(Change detection data)
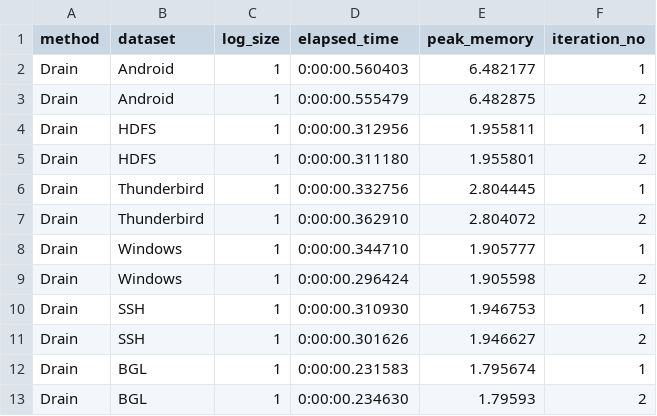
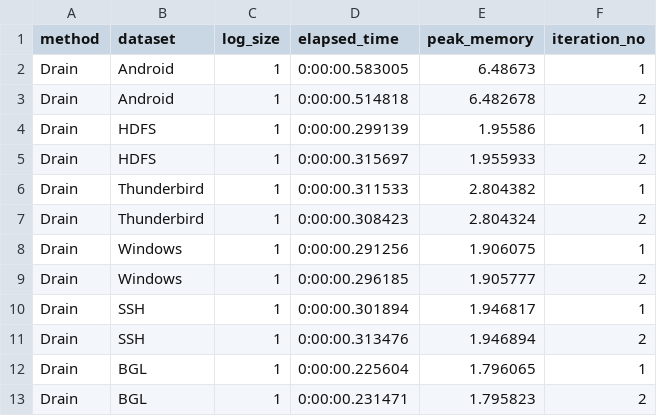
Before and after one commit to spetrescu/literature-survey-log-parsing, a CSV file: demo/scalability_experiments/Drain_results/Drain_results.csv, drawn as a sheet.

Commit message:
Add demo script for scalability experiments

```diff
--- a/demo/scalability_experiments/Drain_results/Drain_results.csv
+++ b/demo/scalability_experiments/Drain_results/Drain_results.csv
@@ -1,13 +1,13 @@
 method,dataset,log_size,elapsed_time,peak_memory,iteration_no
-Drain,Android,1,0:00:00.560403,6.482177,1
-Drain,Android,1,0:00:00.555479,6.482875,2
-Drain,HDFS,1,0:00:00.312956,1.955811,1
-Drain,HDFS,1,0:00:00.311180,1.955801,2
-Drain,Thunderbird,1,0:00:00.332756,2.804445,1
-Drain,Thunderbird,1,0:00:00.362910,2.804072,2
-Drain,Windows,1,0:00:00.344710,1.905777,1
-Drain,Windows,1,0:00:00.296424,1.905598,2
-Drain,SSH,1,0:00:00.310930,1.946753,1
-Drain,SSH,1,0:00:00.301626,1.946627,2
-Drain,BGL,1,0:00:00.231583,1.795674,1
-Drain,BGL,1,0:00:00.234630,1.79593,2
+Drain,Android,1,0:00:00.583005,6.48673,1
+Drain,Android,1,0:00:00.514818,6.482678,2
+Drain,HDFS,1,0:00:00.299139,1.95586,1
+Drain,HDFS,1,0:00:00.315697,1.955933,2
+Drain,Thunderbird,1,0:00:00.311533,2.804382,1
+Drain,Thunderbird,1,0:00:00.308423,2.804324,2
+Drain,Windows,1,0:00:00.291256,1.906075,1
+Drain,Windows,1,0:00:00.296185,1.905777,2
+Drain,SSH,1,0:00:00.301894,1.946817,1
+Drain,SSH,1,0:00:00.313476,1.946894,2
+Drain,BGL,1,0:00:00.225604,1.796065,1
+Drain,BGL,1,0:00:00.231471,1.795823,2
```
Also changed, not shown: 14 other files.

--

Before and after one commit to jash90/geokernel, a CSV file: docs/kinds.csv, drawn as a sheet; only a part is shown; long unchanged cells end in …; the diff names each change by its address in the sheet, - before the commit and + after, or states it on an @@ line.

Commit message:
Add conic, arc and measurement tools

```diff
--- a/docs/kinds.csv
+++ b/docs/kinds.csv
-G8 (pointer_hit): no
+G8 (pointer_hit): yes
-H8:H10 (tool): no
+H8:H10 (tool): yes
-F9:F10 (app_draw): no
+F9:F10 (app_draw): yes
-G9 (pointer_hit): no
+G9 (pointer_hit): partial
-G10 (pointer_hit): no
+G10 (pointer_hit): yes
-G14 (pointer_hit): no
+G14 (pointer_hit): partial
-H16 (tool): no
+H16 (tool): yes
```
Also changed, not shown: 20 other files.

Problem statement
State only the count of lines above that hold the string "Thunderbird".

Task solution
4